Influencing Change


These days I think about helping others change and progress. I work in a solid trusting organization but humans being humans change is hard. I am sharing resources I have found and blended. Incorporating any of this into your process is going to make anyone succesful in convincing others.


The book Never Split the Difference is an amazing resource for the best techniques for negotiation and advanced listening skills. The core techniques learned from the most difficult negotiations boils down to labels and mirrors while asking calibrated questions and using silence effectively. Convincing others to do something different is difficult unless these techniques are used. Being aware of Daniel Kahneman’s two system’s of thinking is key if you need someone to act and act quickly. Target emotions and not logic. If you want people to act on a change frame the issue as a loss and not as potential upside. Another skill to study up on is the use of tonality and Jordan Belfort is a master at it.

Selling Change

Part of dealing with software bugs is convincing others they are worth fixing. I had the luxury to attend a testing conference where I met Huib Schoots and learned about his method for using stories to guide making bug reports more impactful. I put some of these tactics into place not only for bug reporting but also for teachable moments with developers. Why should we avoid gold plating? Why should we ship versus continuing to polish? What needs to be incorporated in any story is what is being lost and what the person you are influencing can do to fix it. It is imperative one does not sacrifice their credibility and remain ethical. We want to encourage others to make a good change that improves their lives.

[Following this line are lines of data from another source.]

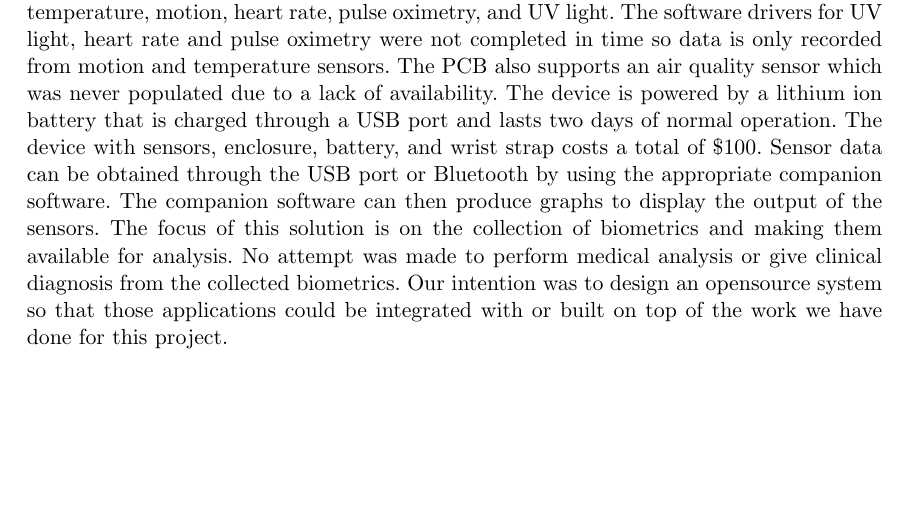
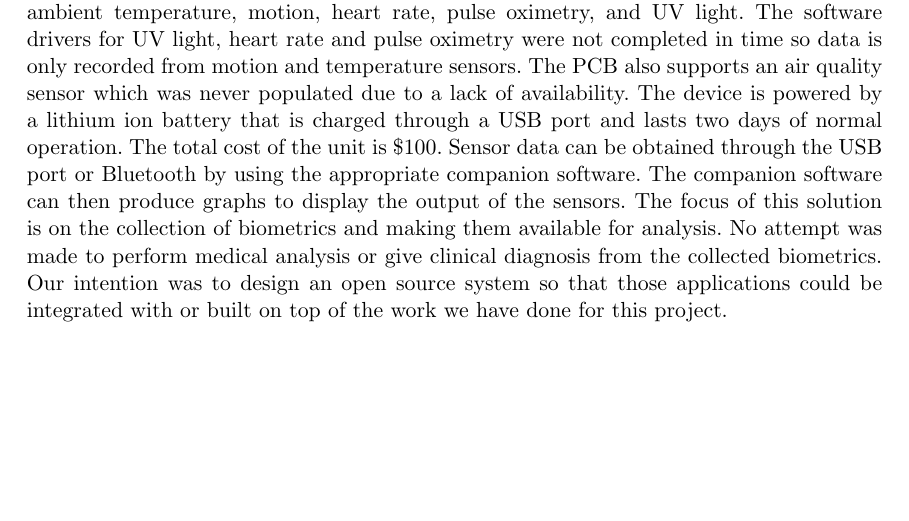
Before and after one commit to MorganJamesSmith/BioSenseWearable, a LaTeX document (final_report/final-report.tex, which reads final_report/sections/abstract.tex): part of page 2 of 68, cut so that both start at the same text. Compiled offline with pdfLaTeX.

Commit message:
abstract tweak

```diff
--- a/final_report/sections/abstract.tex
+++ b/final_report/sections/abstract.tex
@@ -9,12 +9,11 @@ recorded from motion and temperature sensors. The PCB also supports an air
 quality sensor which was never populated due to a lack of availability.
 The device is powered by a lithium ion battery that is charged
 through a USB port and lasts two days of normal operation.
-The device with sensors, enclosure, battery, and wrist strap costs a total of
-\costofboard.  Sensor data can be
+The total cost of the unit is \costofboard.  Sensor data can be
 obtained through the USB port or Bluetooth by using the appropriate companion
 software.  The companion software can then produce graphs to display the output
 of the sensors.  The focus of this solution is on the collection of biometrics
 and making them available for analysis.  No attempt was made to perform medical
 analysis or give clinical diagnosis from the collected biometrics.  Our
-intention was to design an opensource system so that those applications could be
+intention was to design an open source system so that those applications could be
 integrated with or built on top of the work we have done for this project.
```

Going back to Kahneman’s research, loss is incredibly motivating for humans and positive outcomes much less so. I had the opportunity to touch up a slide deck presenting a major business decision related to whether to grow staff to chase additional business. This person I helped is at a director level and uses data to convey what the business needs to do to change. Knowing Kahneman’s research and the importance of emotional language I punched up those slides. Great opportunity? No, a great missed opportunity. This fundamental change led to the business making the right decision to staff up to take on that opportunity.